- SOURCE DATA -
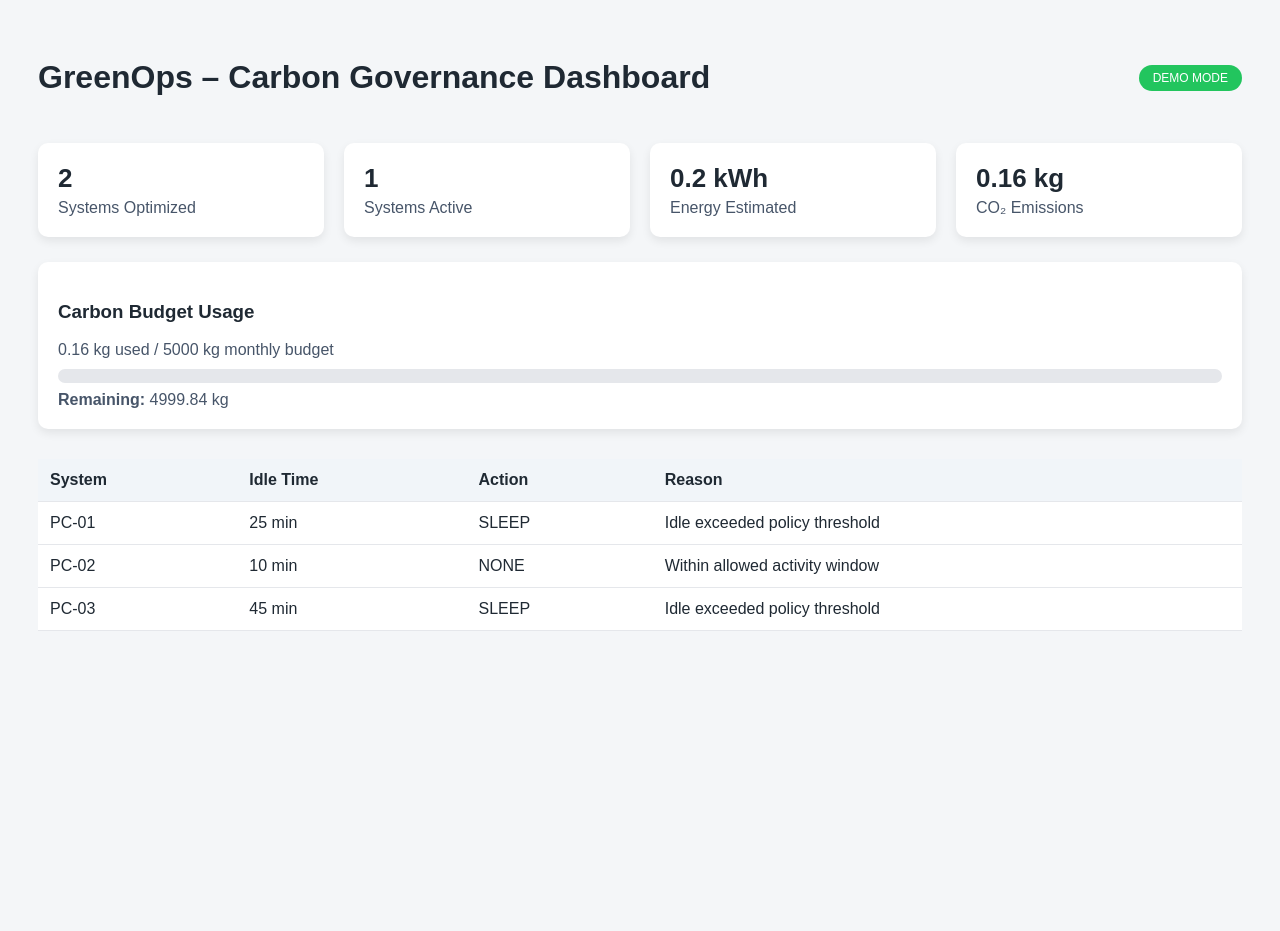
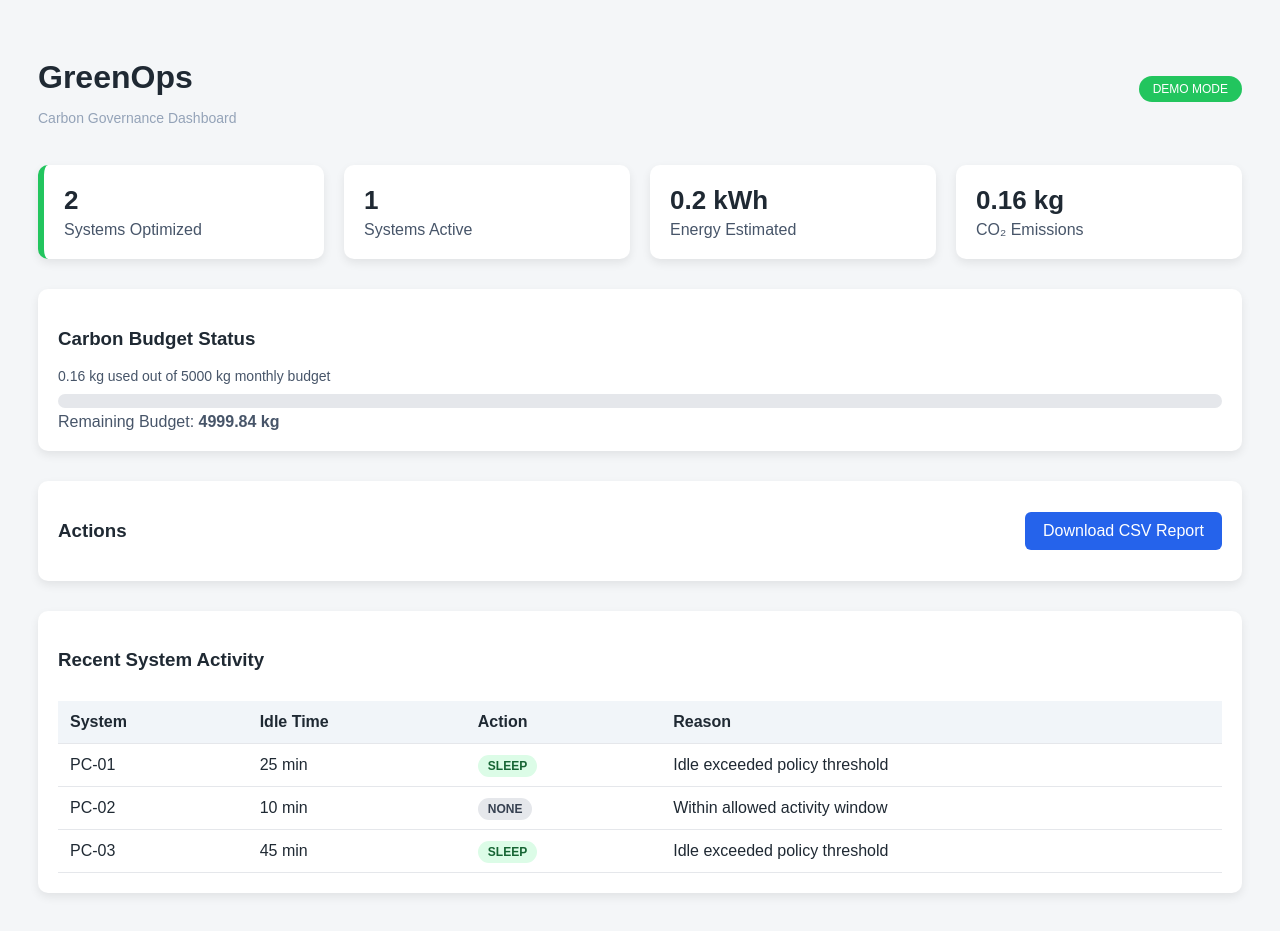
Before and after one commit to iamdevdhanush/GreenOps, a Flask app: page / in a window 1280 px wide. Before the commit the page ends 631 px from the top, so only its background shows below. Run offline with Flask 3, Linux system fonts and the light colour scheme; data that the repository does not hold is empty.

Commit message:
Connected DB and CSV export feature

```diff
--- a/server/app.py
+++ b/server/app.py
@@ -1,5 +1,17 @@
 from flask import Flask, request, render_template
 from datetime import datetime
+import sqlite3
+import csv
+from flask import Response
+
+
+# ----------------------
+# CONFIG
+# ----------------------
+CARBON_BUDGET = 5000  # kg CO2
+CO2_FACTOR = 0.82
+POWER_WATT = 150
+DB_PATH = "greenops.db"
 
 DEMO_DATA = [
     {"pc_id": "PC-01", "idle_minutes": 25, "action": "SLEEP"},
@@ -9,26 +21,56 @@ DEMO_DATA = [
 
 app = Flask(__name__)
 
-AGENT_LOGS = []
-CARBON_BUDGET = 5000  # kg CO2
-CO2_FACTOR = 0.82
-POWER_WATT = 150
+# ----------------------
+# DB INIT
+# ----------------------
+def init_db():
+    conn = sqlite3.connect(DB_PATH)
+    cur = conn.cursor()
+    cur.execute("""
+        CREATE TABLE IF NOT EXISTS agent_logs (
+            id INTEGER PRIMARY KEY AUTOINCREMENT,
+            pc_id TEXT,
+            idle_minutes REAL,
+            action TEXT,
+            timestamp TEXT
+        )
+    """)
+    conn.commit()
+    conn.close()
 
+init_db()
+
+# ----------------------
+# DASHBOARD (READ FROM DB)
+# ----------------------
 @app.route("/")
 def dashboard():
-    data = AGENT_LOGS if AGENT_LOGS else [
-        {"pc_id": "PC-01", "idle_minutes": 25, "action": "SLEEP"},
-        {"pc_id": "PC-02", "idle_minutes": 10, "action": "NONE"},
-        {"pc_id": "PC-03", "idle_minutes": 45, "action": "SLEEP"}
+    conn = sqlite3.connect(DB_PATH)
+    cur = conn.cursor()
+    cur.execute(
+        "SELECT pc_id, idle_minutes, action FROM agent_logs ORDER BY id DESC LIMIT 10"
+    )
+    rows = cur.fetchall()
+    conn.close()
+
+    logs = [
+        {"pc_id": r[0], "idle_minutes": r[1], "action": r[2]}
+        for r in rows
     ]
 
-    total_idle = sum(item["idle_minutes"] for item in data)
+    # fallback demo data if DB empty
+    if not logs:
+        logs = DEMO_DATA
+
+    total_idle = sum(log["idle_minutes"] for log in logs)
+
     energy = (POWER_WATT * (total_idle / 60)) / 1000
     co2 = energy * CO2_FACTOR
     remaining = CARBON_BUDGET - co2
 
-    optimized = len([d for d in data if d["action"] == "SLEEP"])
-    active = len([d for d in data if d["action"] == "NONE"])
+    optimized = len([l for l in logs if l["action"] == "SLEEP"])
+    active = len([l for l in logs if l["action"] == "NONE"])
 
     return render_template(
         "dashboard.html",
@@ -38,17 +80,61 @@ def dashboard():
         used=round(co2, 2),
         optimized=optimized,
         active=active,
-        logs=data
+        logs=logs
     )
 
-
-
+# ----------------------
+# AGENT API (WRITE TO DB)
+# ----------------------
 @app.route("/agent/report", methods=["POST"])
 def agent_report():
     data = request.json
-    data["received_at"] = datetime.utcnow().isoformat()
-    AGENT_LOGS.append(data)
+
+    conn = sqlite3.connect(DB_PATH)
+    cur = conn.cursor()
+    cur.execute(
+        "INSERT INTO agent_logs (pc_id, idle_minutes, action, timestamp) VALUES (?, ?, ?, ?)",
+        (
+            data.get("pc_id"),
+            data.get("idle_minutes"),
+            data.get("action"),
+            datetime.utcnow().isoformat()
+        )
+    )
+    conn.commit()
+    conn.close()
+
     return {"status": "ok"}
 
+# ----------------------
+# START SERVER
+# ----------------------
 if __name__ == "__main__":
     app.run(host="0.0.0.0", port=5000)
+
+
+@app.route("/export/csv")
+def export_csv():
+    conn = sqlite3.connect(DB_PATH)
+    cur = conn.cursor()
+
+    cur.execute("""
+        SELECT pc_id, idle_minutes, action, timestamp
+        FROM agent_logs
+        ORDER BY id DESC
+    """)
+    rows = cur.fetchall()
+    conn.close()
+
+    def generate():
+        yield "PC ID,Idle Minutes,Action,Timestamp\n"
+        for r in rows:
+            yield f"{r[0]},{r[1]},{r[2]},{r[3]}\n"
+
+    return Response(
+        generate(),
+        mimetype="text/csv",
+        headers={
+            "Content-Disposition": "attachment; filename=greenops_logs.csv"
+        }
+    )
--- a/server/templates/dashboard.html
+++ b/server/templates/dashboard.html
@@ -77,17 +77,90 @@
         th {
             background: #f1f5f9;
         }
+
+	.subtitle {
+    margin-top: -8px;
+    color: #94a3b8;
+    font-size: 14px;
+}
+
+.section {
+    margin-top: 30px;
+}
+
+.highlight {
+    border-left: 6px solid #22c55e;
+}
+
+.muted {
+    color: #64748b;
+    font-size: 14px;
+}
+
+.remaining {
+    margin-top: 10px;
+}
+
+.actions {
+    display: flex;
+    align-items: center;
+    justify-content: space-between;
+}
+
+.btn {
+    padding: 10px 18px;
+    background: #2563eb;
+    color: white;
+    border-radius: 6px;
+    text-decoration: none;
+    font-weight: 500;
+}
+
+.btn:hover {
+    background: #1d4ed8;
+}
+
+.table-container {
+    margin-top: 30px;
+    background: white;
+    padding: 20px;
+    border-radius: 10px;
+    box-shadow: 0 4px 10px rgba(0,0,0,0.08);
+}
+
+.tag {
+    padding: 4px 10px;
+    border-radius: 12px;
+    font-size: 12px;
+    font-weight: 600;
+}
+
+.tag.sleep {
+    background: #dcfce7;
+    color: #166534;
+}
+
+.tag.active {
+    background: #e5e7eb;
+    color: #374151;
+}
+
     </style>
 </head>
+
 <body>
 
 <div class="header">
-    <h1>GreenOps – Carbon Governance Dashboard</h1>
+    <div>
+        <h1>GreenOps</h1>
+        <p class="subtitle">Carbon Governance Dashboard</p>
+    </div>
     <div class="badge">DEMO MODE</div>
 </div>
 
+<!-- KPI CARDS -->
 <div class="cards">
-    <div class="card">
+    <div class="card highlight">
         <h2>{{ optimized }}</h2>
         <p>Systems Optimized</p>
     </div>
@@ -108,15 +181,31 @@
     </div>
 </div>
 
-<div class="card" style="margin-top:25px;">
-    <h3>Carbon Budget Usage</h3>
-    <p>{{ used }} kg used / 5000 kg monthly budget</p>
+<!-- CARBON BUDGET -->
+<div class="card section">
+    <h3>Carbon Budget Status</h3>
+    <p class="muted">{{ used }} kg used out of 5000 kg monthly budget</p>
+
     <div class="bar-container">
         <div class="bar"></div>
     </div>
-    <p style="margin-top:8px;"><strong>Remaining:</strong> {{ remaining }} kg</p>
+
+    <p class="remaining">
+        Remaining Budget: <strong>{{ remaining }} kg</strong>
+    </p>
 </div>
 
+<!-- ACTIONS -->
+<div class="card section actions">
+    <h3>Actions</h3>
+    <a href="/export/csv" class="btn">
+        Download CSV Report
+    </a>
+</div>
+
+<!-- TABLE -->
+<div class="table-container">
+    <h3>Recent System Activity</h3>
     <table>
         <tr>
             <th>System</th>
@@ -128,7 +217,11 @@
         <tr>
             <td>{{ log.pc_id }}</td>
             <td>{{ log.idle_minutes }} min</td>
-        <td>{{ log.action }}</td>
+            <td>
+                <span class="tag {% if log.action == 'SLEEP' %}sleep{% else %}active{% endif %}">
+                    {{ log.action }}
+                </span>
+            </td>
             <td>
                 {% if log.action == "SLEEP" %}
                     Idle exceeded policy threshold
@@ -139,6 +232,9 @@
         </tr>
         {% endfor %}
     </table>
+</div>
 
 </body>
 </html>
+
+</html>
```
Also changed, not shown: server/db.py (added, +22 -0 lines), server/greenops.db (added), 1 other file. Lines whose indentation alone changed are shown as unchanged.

- TASK STATEMENT -
Figure out how many lines of the listing above include "margin"; the answer is that number alone.

- REPLY -
6